YOUR INSTRUCTIONS
Would you please restate all of the data exactly?

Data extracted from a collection
◇ ◇ ◇ ◇ ◇

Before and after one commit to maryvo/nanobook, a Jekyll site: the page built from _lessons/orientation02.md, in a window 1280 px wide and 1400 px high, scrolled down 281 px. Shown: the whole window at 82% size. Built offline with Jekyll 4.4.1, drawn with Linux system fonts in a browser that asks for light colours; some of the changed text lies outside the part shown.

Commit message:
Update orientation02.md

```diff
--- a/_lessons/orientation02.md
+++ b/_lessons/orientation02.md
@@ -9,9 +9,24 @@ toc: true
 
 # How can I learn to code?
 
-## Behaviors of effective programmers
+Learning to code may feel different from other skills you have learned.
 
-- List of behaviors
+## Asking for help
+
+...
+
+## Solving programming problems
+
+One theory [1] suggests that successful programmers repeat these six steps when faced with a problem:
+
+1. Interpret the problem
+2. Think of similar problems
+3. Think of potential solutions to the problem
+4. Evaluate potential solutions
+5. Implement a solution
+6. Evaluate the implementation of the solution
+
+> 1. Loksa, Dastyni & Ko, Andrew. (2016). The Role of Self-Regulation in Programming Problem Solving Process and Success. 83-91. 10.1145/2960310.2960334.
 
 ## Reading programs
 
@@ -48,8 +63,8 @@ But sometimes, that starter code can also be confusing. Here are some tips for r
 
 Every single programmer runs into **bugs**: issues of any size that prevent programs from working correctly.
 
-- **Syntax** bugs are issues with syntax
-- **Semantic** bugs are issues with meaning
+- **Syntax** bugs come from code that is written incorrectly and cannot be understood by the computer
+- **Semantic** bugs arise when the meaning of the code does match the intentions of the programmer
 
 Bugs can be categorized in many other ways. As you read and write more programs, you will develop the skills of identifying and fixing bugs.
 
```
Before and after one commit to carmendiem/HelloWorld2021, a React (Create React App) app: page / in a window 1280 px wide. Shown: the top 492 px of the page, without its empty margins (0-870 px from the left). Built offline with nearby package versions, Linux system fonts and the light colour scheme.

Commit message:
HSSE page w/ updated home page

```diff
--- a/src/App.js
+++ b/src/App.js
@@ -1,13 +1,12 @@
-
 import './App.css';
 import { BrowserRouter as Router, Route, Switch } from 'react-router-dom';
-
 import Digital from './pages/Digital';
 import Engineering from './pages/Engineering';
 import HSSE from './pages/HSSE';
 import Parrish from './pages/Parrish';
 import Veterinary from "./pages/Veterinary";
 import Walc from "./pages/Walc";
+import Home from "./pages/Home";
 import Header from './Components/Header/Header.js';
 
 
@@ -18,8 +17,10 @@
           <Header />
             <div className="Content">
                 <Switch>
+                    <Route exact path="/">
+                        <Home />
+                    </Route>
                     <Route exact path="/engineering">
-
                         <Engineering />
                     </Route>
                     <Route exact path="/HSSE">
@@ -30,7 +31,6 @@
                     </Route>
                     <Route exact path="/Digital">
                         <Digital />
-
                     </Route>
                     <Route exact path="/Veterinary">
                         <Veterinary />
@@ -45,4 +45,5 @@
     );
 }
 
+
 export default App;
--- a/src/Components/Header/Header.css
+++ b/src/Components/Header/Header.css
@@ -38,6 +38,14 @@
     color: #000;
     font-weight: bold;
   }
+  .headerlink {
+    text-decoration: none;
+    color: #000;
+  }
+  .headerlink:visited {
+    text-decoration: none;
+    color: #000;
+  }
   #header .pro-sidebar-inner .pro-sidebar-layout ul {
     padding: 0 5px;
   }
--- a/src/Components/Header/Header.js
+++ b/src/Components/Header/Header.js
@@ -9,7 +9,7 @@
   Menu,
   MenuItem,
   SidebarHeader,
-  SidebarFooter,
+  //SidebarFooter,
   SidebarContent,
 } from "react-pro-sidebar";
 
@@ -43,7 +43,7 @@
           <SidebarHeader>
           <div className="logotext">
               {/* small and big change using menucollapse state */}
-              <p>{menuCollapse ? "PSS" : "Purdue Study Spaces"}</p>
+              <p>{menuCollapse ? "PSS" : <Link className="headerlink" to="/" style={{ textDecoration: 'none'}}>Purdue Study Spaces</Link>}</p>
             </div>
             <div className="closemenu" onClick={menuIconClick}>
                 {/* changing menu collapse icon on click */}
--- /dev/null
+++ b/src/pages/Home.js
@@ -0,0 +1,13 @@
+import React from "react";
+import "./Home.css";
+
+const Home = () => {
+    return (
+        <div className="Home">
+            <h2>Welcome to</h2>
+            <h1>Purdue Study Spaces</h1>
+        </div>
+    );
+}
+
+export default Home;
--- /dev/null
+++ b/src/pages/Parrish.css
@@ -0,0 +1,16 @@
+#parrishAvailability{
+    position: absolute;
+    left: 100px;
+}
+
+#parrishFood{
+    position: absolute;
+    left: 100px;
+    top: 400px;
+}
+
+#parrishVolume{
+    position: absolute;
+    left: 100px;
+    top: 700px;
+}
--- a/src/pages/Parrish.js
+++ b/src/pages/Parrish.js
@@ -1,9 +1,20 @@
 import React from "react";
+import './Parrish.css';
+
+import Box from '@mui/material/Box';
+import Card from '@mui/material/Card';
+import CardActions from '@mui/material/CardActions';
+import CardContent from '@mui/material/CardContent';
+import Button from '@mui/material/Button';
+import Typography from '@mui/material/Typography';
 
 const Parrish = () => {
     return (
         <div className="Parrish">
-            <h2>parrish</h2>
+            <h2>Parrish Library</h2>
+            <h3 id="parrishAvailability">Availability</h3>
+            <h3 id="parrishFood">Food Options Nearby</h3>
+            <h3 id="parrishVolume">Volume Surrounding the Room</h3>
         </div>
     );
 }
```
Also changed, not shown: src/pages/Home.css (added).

◇ ◇ ◇ ◇ ◇

TASK SOLUTION
Before and after one commit to maryvo/nanobook, a Jekyll site: the page built from _lessons/orientation02.md, in a window 1280 px wide and 1400 px high, scrolled down 281 px. Shown: the whole window at 82% size. Built offline with Jekyll 4.4.1, drawn with Linux system fonts in a browser that asks for light colours; some of the changed text lies outside the part shown.

Commit message:
Update orientation02.md

```diff
--- a/_lessons/orientation02.md
+++ b/_lessons/orientation02.md
@@ -9,9 +9,24 @@ toc: true
 
 # How can I learn to code?
 
-## Behaviors of effective programmers
+Learning to code may feel different from other skills you have learned.
 
-- List of behaviors
+## Asking for help
+
+...
+
+## Solving programming problems
+
+One theory [1] suggests that successful programmers repeat these six steps when faced with a problem:
+
+1. Interpret the problem
+2. Think of similar problems
+3. Think of potential solutions to the problem
+4. Evaluate potential solutions
+5. Implement a solution
+6. Evaluate the implementation of the solution
+
+> 1. Loksa, Dastyni & Ko, Andrew. (2016). The Role of Self-Regulation in Programming Problem Solving Process and Success. 83-91. 10.1145/2960310.2960334.
 
 ## Reading programs
 
@@ -48,8 +63,8 @@ But sometimes, that starter code can also be confusing. Here are some tips for r
 
 Every single programmer runs into **bugs**: issues of any size that prevent programs from working correctly.
 
-- **Syntax** bugs are issues with syntax
-- **Semantic** bugs are issues with meaning
+- **Syntax** bugs come from code that is written incorrectly and cannot be understood by the computer
+- **Semantic** bugs arise when the meaning of the code does match the intentions of the programmer
 
 Bugs can be categorized in many other ways. As you read and write more programs, you will develop the skills of identifying and fixing bugs.
 
```
Before and after one commit to carmendiem/HelloWorld2021, a React (Create React App) app: page / in a window 1280 px wide. Shown: the top 492 px of the page, without its empty margins (0-870 px from the left). Built offline with nearby package versions, Linux system fonts and the light colour scheme.

Commit message:
HSSE page w/ updated home page

```diff
--- a/src/App.js
+++ b/src/App.js
@@ -1,13 +1,12 @@
-
 import './App.css';
 import { BrowserRouter as Router, Route, Switch } from 'react-router-dom';
-
 import Digital from './pages/Digital';
 import Engineering from './pages/Engineering';
 import HSSE from './pages/HSSE';
 import Parrish from './pages/Parrish';
 import Veterinary from "./pages/Veterinary";
 import Walc from "./pages/Walc";
+import Home from "./pages/Home";
 import Header from './Components/Header/Header.js';
 
 
@@ -18,8 +17,10 @@
           <Header />
             <div className="Content">
                 <Switch>
+                    <Route exact path="/">
+                        <Home />
+                    </Route>
                     <Route exact path="/engineering">
-
                         <Engineering />
                     </Route>
                     <Route exact path="/HSSE">
@@ -30,7 +31,6 @@
                     </Route>
                     <Route exact path="/Digital">
                         <Digital />
-
                     </Route>
                     <Route exact path="/Veterinary">
                         <Veterinary />
@@ -45,4 +45,5 @@
     );
 }
 
+
 export default App;
--- a/src/Components/Header/Header.css
+++ b/src/Components/Header/Header.css
@@ -38,6 +38,14 @@
     color: #000;
     font-weight: bold;
   }
+  .headerlink {
+    text-decoration: none;
+    color: #000;
+  }
+  .headerlink:visited {
+    text-decoration: none;
+    color: #000;
+  }
   #header .pro-sidebar-inner .pro-sidebar-layout ul {
     padding: 0 5px;
   }
--- a/src/Components/Header/Header.js
+++ b/src/Components/Header/Header.js
@@ -9,7 +9,7 @@
   Menu,
   MenuItem,
   SidebarHeader,
-  SidebarFooter,
+  //SidebarFooter,
   SidebarContent,
 } from "react-pro-sidebar";
 
@@ -43,7 +43,7 @@
           <SidebarHeader>
           <div className="logotext">
               {/* small and big change using menucollapse state */}
-              <p>{menuCollapse ? "PSS" : "Purdue Study Spaces"}</p>
+              <p>{menuCollapse ? "PSS" : <Link className="headerlink" to="/" style={{ textDecoration: 'none'}}>Purdue Study Spaces</Link>}</p>
             </div>
             <div className="closemenu" onClick={menuIconClick}>
                 {/* changing menu collapse icon on click */}
--- /dev/null
+++ b/src/pages/Home.js
@@ -0,0 +1,13 @@
+import React from "react";
+import "./Home.css";
+
+const Home = () => {
+    return (
+        <div className="Home">
+            <h2>Welcome to</h2>
+            <h1>Purdue Study Spaces</h1>
+        </div>
+    );
+}
+
+export default Home;
--- /dev/null
+++ b/src/pages/Parrish.css
@@ -0,0 +1,16 @@
+#parrishAvailability{
+    position: absolute;
+    left: 100px;
+}
+
+#parrishFood{
+    position: absolute;
+    left: 100px;
+    top: 400px;
+}
+
+#parrishVolume{
+    position: absolute;
+    left: 100px;
+    top: 700px;
+}
--- a/src/pages/Parrish.js
+++ b/src/pages/Parrish.js
@@ -1,9 +1,20 @@
 import React from "react";
+import './Parrish.css';
+
+import Box from '@mui/material/Box';
+import Card from '@mui/material/Card';
+import CardActions from '@mui/material/CardActions';
+import CardContent from '@mui/material/CardContent';
+import Button from '@mui/material/Button';
+import Typography from '@mui/material/Typography';
 
 const Parrish = () => {
     return (
         <div className="Parrish">
-            <h2>parrish</h2>
+            <h2>Parrish Library</h2>
+            <h3 id="parrishAvailability">Availability</h3>
+            <h3 id="parrishFood">Food Options Nearby</h3>
+            <h3 id="parrishVolume">Volume Surrounding the Room</h3>
         </div>
     );
 }
```
Also changed, not shown: src/pages/Home.css (added).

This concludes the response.